Here’s what the most recent actuarial valuation (reflecting data as of January 1, 2009) shows for the health of the City’s pension funds in aggregate (the police, fire, and non-uniformed funds): $334 million in assets for $989 million in liabilities. That translates into a shortfall of $655 million and a funded ratio of 34%. City officials are somewhat relieved that the liabilities did not top $1 billion, which means the unfunded liability total was about $50 million less than expected.

Don’t pop the champagne corks yet.

Comparing these numbers to the previous actuarial valuation as of January 1, 2007 reveals that assets have fallen by $41 million, liabilities have grown $90 million, and thus the unfunded liability has grown by $131 million. The funded ratio was 42% then.

Of course, the real picture could be worse since the valuation reflects the values from the start of 2009. Let’s assume that the 2009 valuation has held as of now. What does that mean for the parking garage lease plan? Recall that the City has to demonstrate that the pensions are 50% funded in order to avoid a state takeover of the funds. With $989 million in liabilities, the lease plan would have to net $160 million and, when combined with the $334 million in reported assets, the funded ratio would attain the 50% target ($494 million/$989 million).

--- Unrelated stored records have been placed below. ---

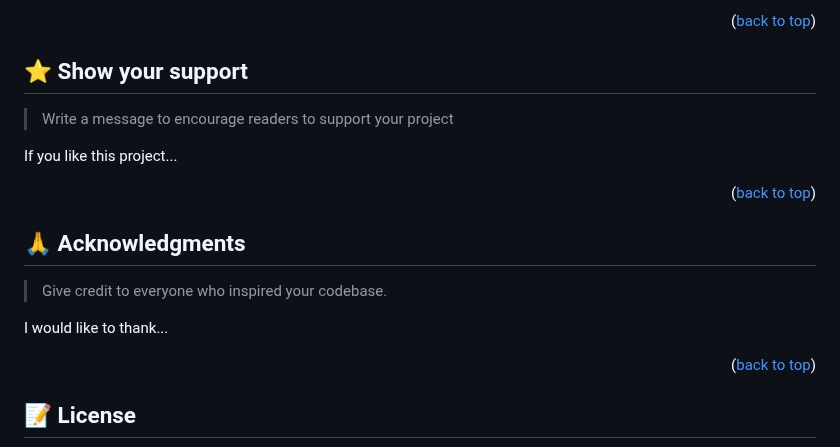
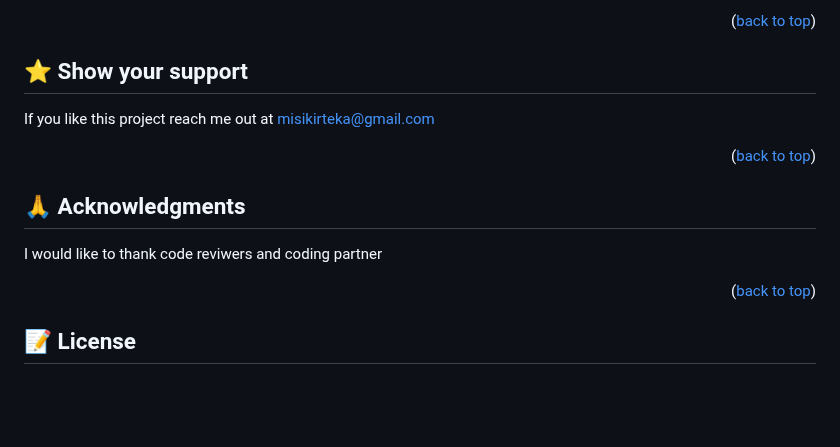
Before and after one commit to misikira/Portofilo-Mobile-First, a Markdown page: README.md, the part around the change. Rendered like a GitHub page; blank space fills up the shorter version.

```diff
--- a/README.md
+++ b/README.md
@@ -146,9 +146,10 @@ Feel free to check the [issues page](../../issues/).
 
 ## ⭐️ Show your support <a name="support"></a>
 
-> Write a message to encourage readers to support your project
 
-If you like this project...
+
+If you like this project reach me out at misikirteka@gmail.com
+
 
 <p align="right">(<a href="#readme-top">back to top</a>)</p>
 
@@ -156,9 +157,8 @@ If you like this project...
 
 ## 🙏 Acknowledgments <a name="acknowledgements"></a>
 
-> Give credit to everyone who inspired your codebase.
 
-I would like to thank...
+I would like to thank code reviwers and coding partner
 
 <p align="right">(<a href="#readme-top">back to top</a>)</p>
 
```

The 50% level would save Pittsburgh from a takeover, but it would not change the fact that Pittsburgh’s pensions are still among the lowest funded in the country. In 2008 the Center for State and Local Government Excellence ranked Pittsburgh 82nd out of 84 locally administered pension plans, and found only two others with a funded ratio of 50% or lower.